Luciano Floridi, a member of the High Level Expert Group put together by the European Commission, outlined a framework for how the EU should shape the development of AI by putting the brakes on its development and asking ethics questions early on.

The amount of compute in AI processes is doubling every three and a half months. I don’t see how the folks building these technologies work well with stakeholders like the High Level Expert Group when the group took a year to develop a 7-point framework for building trustworthy AI. The technology is advancing too quickly.

No. 206: Congressional AI Task Force | NYC AI Center | Microsoft Opens AI Playbook

Waters Announces Committee Task Forces on Financial Technology and Artificial Intelligence (US House Committee on Financial Services)

I’m glad to see Rep. Alma Adams on the artificial intelligence committee. My hope is that she asks those questions that get at the unintended consequences around the meshing of AI technology and financial services and those impacts on vulnerable Americans.

The concerning part about this is that this is work that should have taken place a years ago. The Chinese government released its AI strategy in 2017 and cities are investing in AI research at the level of the U.S. government. The White House just started thinking through AI policy a couple years ago. It’s water under the bridge now, but I look forward to following this committee and hope they staff up well and move quickly.

Silicon Valley likes to think of itself as successful on its own, but those defense contracts 40 years ago served as a huge wind to its back. Even today, companies like Tesla have benefited greatly from government investment. Currently, the private sector is investing heavy in AI. The US won’t lead in this space until the government gets itself together to put resources behind the development of AI technology in a coordinated fashion.

As an aside, I remember seeing Rep. Adams around Greensboro as a kid growing up. She and Mayor Pro Tem Yvonne Johnson shaped my view of who could lead. Grateful for their model.

(Erica, I’m rooting for you!)

NYCEDC Seeks Proposals for Responsible Artificial Intelligence Center (GlobeSt)

Cities across the US would do well to follow New York City and have at least a few folks think proactively about AI and how their city can shape its development and impact on their locale. This effort by NYC to stand up a center that shapes the development of artificial intelligence is important and commendable.

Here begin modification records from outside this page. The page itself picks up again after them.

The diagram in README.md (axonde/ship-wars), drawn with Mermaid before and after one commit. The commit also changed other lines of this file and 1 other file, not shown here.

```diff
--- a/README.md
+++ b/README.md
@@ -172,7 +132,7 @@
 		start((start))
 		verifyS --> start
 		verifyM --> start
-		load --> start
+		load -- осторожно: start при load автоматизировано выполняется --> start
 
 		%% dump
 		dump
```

There’s one caveat. I mentioned in the above section that cities are investing in AI at the level of the U.S. For more context there, Shanghai is standing up a nearly $15B fund to invest in AI research and development. Contrast that with the $7M with which NYC will support its Center for Responsible Artificial Intelligence.

Creating AI glass boxes – Open sourcing a library to enable intelligibility in machine learning (Microsoft Research)

This is a strong move by Microsoft to build a tool that helps folks understand what the AI they are using is actually doing. The movie Margin Call came to mind while reading this. Something like this might have been helpful as banks were spinning up models they didn’t understand in the lead up to the financial crisis of 2008.

No. 205: Jumia a Fraud? | Black VCs Get That Princeton Bag | Uber Creator Secures $3.7B

Not All IPOs are Created Equal. Jumia is a Fraud. (Citron Research)

This tea is hot, but I’m not sure there’s enough honey in this report. Jumia has earned most of the side-eyes it gets but I don’t think this report hits the bar for a fraud claim.

Princeton Looks to Break Up the White Male Money Monopoly (Bloomberg)

This title gives Princeton too much credit. Nonetheless, I’m excited for 645 Ventures securing them as an institutional investor.

How Much Is an Idea Worth? In Uber’s Case, $3.7 Billion (Bloomberg)

This is a prime example of why the trope, “Keep your ideas to yourself. You don’t want folks to steal them,” is BS.

No. 204: Morning Reads

Creative Stock: Why Intellectual Property is Africa’s Most Valuable Resource (Medium)

Losing $2m in Nigeria’s music industry (Medium)

The failure of Reconstruction was a ruthless act of sabotage (Washington Post)

Nipsey Hussle had a plan to beat gentrification — in South L.A. and across the U.S. (LA Times)

Why Ramaphosa is probably not in a position to end corruption and patronage (Daily Maverick)